Theorizing Equity in the Museum
Integrating Perspectives from Research and Practice
- Available for pre-order. Item will ship after August 13, 2021
Theorizing Equity in the Museum integrates the perspectives of learning researchers and museum practitioners to shed light on the deep-seated structures that must be accounted for if the field is to move past aspirations and rhetoric and towards more inclusive practices.
Written during a time when museums around the world were being forced to reckon with their institutional practices of exclusion; their histories of colonization, both cultural and intellectual; and, for many, their tenuous business models, the chapters leverage a range of theoretical perspectives to explore lived experiences of working in the museum towards changing the museum. Theories of spatial justice, critical pedagogy, culturally relevant pedagogy, critical race theory, and others are used to consider how the museum’s dominant cultural structures and norms collide with museum professionals’ aspirations for inclusive practices. The chapters present a mix of empirical research and reflections, which collectively operate to theorize the museum as a potential force for enriching, empowering, and transforming an inclusive public’s relationship with some of our most powerful ideas and aspirations. But first they must change, from the inside out.
Grounded in practice and practical problems, Theorizing Equity in the Museum demonstrates how theory can be used as a practical tool for change. As a result the book will be of interest to academics and students engaged in the study of museums, education, learning and culture, as well as to museum practitioners with an interest in equity and inclusion.
Table of Contents
List of Figures
List of Contributors
Spatial Justice Theory
Working Towards Justice: Reclaiming our Science Center
Angela Calabrese Barton, Micaela Balzer, Won Jung Kim, Nik McPherson, Sinead Brien, Day Greenberg, Louise Archer, and the Members of the Youth Action Council
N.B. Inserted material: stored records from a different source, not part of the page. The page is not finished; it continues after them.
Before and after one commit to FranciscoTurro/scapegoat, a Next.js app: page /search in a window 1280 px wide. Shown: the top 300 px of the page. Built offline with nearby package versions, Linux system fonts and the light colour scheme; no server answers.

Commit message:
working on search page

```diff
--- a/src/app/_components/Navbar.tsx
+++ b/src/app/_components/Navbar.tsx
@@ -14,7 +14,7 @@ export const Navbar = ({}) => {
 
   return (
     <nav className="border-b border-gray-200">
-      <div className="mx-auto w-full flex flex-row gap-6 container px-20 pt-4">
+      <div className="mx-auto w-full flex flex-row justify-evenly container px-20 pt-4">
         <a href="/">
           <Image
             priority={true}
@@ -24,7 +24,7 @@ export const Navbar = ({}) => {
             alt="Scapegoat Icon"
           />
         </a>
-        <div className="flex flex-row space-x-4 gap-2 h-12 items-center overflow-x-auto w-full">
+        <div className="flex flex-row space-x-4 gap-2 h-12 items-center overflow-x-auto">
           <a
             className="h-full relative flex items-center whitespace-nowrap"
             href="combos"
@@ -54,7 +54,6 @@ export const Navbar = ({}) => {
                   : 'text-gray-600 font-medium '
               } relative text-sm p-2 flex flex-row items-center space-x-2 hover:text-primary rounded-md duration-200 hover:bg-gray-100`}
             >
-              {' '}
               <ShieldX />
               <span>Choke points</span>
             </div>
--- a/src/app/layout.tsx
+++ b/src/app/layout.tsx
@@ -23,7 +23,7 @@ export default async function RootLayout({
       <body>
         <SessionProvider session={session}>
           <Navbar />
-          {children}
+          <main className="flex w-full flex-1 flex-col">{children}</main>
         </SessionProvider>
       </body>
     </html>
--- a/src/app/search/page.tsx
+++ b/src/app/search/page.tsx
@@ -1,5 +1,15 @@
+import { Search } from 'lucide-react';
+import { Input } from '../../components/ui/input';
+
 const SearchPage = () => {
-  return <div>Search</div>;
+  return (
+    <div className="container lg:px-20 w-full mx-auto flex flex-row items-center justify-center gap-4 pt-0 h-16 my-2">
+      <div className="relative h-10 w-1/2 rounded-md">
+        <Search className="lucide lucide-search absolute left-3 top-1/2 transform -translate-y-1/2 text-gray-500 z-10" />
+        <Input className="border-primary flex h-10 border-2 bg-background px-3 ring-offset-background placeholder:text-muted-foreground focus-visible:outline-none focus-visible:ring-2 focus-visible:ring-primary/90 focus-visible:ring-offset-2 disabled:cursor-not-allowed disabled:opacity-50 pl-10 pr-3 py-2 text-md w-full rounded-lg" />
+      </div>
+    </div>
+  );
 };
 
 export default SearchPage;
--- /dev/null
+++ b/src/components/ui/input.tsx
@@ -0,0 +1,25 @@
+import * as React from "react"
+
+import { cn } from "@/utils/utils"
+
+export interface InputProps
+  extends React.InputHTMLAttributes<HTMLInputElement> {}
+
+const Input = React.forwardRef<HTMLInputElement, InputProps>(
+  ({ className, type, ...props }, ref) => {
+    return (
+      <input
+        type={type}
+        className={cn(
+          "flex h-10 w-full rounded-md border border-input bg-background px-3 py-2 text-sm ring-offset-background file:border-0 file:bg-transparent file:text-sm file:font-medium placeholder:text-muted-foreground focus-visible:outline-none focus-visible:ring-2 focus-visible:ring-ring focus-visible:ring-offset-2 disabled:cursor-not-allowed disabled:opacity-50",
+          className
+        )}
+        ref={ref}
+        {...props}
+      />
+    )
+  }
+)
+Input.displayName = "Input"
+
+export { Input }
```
Critical Pedagogy and Critical Theory
Museum Education and Critical Pedagogy: Re-imagining Power in the Art Museum
Correna Cohen and Aaliyah El-Amin
Feminism, Intersectionality, and Decolonization Theories
"The Price We Have to Be Willing to Pay is Ourselves": Discussing Illusions of Inclusion in Science Centers and Museums
Rokia Ballo, Subhadra Das, Emily Dawson, Vanessa Mignan, and Clémence Perronnet
Theories of Identity in Communities of Practice
Centering Equity and Access: An Examination of a Natural History Museum’s Mentored Research Youth Program
Rachel Chaffee, Preeti Gupta, Tramia Jackson, and Karen Hammerness
Foucauldian Discourses of Power
Discourses of Dissent: How Competing Agendas Prevent or Enable Sustainable Change Taking Place within Twenty-First Century Art Museums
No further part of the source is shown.